By Owen Bennett
This week Uber filed a second complaint to the European Commission, seeking to have France’s recently-passed Thévenoud law changed or struck down. The move has increased pressure on the Commission to make public its position on the French law and indeed, on the wider regulatory issues facing the ride-sharing sector.
France is one of a number of EU countries taking an aggressive policy stance against ride-sharing apps. Spain and the Netherlands have already taken legislative action to block Uber, while in Germany and Denmark legislative battles between the company and traditional industry stakeholders are ongoing. But the French law has particularly irked the US firm, as it apparently imposes arbitrary restrictions on ride-sharing services and thus benefits regular taxis at Uber’s expense.

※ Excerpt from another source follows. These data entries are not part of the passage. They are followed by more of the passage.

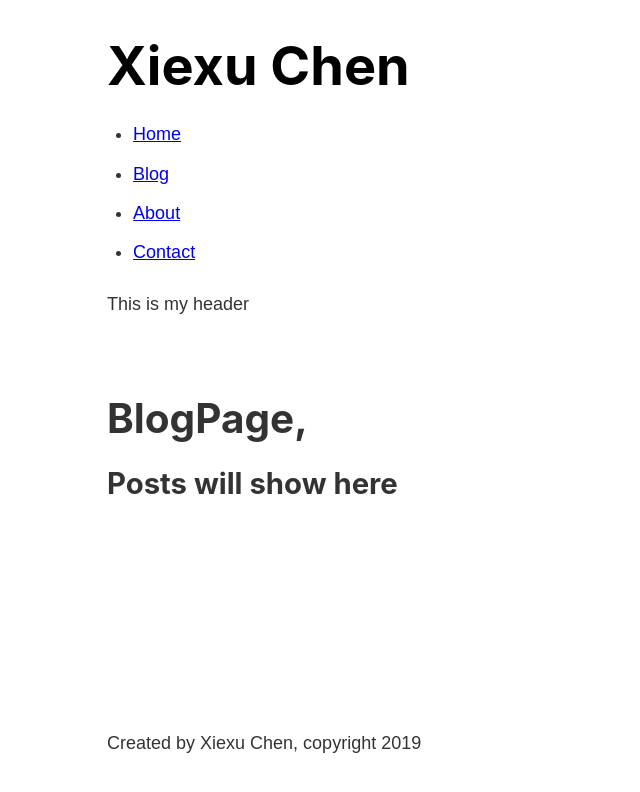
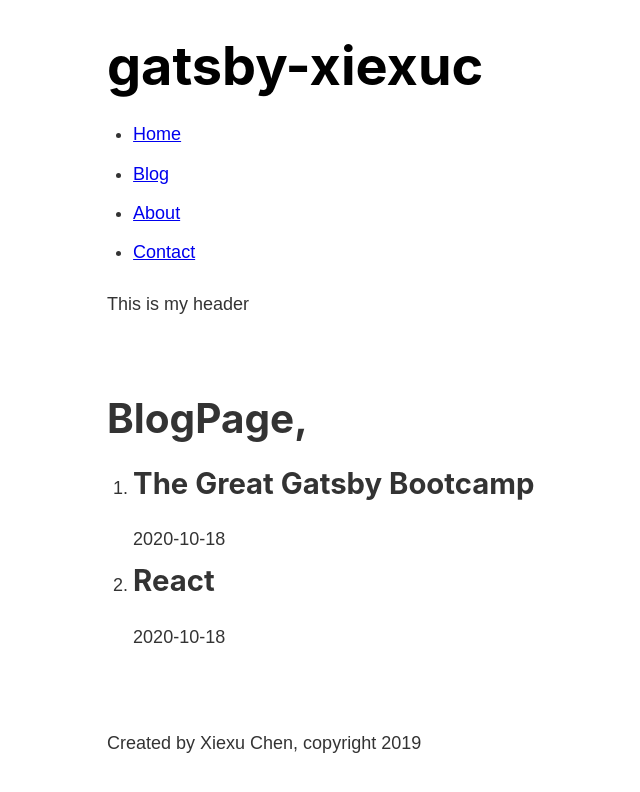
Before and after one commit to Liamxiexuc/gatsby-xiexuc, a Gatsby site: page /blog in a window 1280 px wide. Shown: the whole page, without its empty margins (176-816 px from the left). Built offline with nearby package versions, Linux system fonts and the light colour scheme; Gatsby itself is replaced by a stand-in of ours.

Commit message:
setup graghQL query

```diff
--- a/gatsby-config.js
+++ b/gatsby-config.js
@@ -6,7 +6,19 @@
 
 module.exports = {
   /* Your site config here */
+  siteMetadata: {
+      title: 'gatsby-xiexuc',
+      author: 'Xiexu Chen'
+  },
   plugins: [
-    'gatsby-plugin-sass'
+    'gatsby-plugin-sass',
+    {
+      resolve: 'gatsby-source-filesystem',
+      options: {
+        name: 'src',
+        path: `${__dirname}/src/`
+      }
+    },
+    'gatsby-transformer-remark'
   ],
 }
--- a/package.json
+++ b/package.json
@@ -6,7 +6,7 @@
   "license": "0BSD",
   "scripts": {
     "build": "gatsby build",
-    "develop": "gatsby develop",
+    "develop": "env-cmd -f .env.development gatsby develop",
     "format": "prettier --write \"**/*.{js,jsx,ts,tsx,json,md}\"",
     "start": "npm run develop",
     "serve": "gatsby serve",
@@ -16,11 +16,14 @@
   "dependencies": {
     "gatsby": "^2.24.67",
     "gatsby-plugin-sass": "^2.3.17",
+    "gatsby-source-filesystem": "^2.3.35",
+    "gatsby-transformer-remark": "^2.8.42",
     "node-sass": "^4.14.1",
     "react": "^16.12.0",
     "react-dom": "^16.12.0"
   },
   "devDependencies": {
+    "env-cmd": "^10.1.0",
     "prettier": "2.1.2"
   },
   "repository": {
--- a/src/components/footer.js
+++ b/src/components/footer.js
@@ -1,10 +1,20 @@
 import React from "react"
-import { Link } from 'gatsby'
+import { Link, graphql, useStaticQuery } from 'gatsby'
 
 const Footer = () => {
+    const data = useStaticQuery(graphql`
+        query {
+            site {
+                siteMetadata {
+                    author
+                }
+            }
+        }
+    `)
+
     return (
         <footer>
-            <p>Created by Xiexu Chen, copyright 2019</p>
+            <p>{`Created by ${data.site.siteMetadata.author}, copyright 2019`}</p>
         </footer>
     )
 }
--- a/src/components/header.js
+++ b/src/components/header.js
@@ -1,15 +1,25 @@
 import React from "react"
-import { Link } from 'gatsby'
+import { Link, graphql, useStaticQuery } from 'gatsby'
 
 import headerStyles from "./header.module.scss"
 
 
 const Header = () => {
+    const data = useStaticQuery(graphql`
+        query {
+            site {
+                siteMetadata {
+                    title
+                }
+            }
+        }
+    `)
+
     return (
         <header className={headerStyles.header}>
             <h1>
                 <Link className={headerStyles.title} to='/'>
-                    Xiexu Chen
+                    {data.site.siteMetadata.title}
                 </Link>
             </h1>
             <nav>
--- a/src/pages/blog.js
+++ b/src/pages/blog.js
@@ -1,12 +1,36 @@
 import React from "react"
-
+import { Link, graphql, useStaticQuery } from 'gatsby'
 import Layout from '../components/layout'
 
 const BlogPage = () => {
+    const data = useStaticQuery(graphql`
+        query {
+            allMarkdownRemark {
+                edges {
+                    node {
+                        frontmatter {
+                            title
+                            date
+                        }
+                    }
+                }
+            }
+        }
+    `)
+
     return (
         <Layout>
             <h1>BlogPage,</h1>
-            <h2>Posts will show here</h2>
+            <ol>
+                {data.allMarkdownRemark.edges.map(edge => {
+                    return (
+                        <li>
+                            <h2>{edge.node.frontmatter.title}</h2>
+                            <p>{edge.node.frontmatter.date}</p>
+                        </li>
+                    )
+                })}
+            </ol>
         </Layout>
     )
 }
--- /dev/null
+++ b/src/posts/gatsby.md
@@ -0,0 +1,12 @@
+---
+title: "The Great Gatsby Bootcamp"
+date: "2020-10-18"
+---
+
+I just launched a new bootcamp!
+
+## Topics Covered
+
+1. Gatsby
+2. GraphQL
+3. React
--- /dev/null
+++ b/src/posts/react.md
@@ -0,0 +1,12 @@
+---
+title: "React"
+date: "2020-10-18"
+---
+
+In this post you'll learn React.
+
+## Topics Covered
+
+1. Gatsby
+2. GraphQL
+3. React
```
Also changed, not shown: 1 other file.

Conversely, Brussels-Capital Region lawmakers have just unveiled proposals that may pave the way for Uber-like services to operate in the city. Such regulatory fragmentation across the Single Market is undoubtedly causing concern for EU policymakers. And in addition to these competition concerns, the advent of the ride-sharing sector has raised serious questions surrounding intermediary liability, quasi-employment relationships and taxi licensing problems.
In that context, this latest appeal by Uber to the Commission has increased pressure on the Berlaymont to take a more proactive stance on the regulatory issues in the ride-sharing sector. The Parliament has already called on the Commission to do so, through its Transport and Tourism committee. But with the exception of an audacious blog post by (former) Commissioner Neelie Kroes last spring, EU policymakers have thus far avoided directly confronting the issue of regulation with regard to the ride-sharing and related sectors.
Ultimately, the events of this week have injected further urgency into the matter, and EU-level regulatory movement is a growing possibility in the coming months.
To learn more about the EU-level policy landscape regarding ride-sharing services, please contact the Political Intelligence Brussels office.